Every year there are 6 million visits to the Emergency Department (ED) for chest pain, and approximately 2 million hospital admissions each year.1 This is approximately about 10% of ED visits and 25% of hospital admissions with 85% of these admissions receiving a diagnosis of a non-ischemic etiology to their chest pain (CP).2 This over triage has enormous economic implications for the US health care system estimated at $8 billion in annual costs.
When talking about procedural sedation and analgesia, our goal is to minimize pain and anxiety, with the appropriate agent that matches the needs of our patient and the clinical scenario. So what are some qualities of this “ideal agent?”
In a perfect world, it would have:
- Minimal adverse effects
- Rapid onset and offset of action
- Pharmocokinetic predictability across a spectrum of patients
There was recently a great study published in the American Journal of Cardiology (2012) by Sharifi et al1, questioning whether we should be considering tPA in patients other than those patients with massive pulmonary embolism (PE)? You know the big “Saddle Embolus” we all fear? Well it turns out this is only about 5% of all PEs.
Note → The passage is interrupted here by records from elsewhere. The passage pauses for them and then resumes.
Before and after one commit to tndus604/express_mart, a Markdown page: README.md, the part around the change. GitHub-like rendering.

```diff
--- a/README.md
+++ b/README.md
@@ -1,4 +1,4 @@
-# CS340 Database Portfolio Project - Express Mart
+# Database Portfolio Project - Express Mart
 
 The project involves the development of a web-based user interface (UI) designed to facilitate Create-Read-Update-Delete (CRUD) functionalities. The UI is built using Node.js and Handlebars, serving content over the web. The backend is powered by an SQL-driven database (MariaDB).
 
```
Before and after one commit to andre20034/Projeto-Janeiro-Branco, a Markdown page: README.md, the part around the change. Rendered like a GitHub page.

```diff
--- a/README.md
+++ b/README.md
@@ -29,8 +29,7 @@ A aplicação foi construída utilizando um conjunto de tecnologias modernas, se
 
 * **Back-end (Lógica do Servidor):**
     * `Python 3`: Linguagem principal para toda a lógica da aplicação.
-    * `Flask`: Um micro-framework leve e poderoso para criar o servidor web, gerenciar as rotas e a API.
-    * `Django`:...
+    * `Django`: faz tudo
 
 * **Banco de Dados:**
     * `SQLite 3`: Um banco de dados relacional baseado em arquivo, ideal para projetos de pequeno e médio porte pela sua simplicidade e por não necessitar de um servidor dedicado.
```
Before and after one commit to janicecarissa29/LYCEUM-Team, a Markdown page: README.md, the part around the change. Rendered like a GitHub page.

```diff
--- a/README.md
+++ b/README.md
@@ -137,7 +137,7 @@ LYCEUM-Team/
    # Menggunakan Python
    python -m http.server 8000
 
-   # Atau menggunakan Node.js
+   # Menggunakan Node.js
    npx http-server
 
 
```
Should we be considering tPA in patients with sub-massive PEs?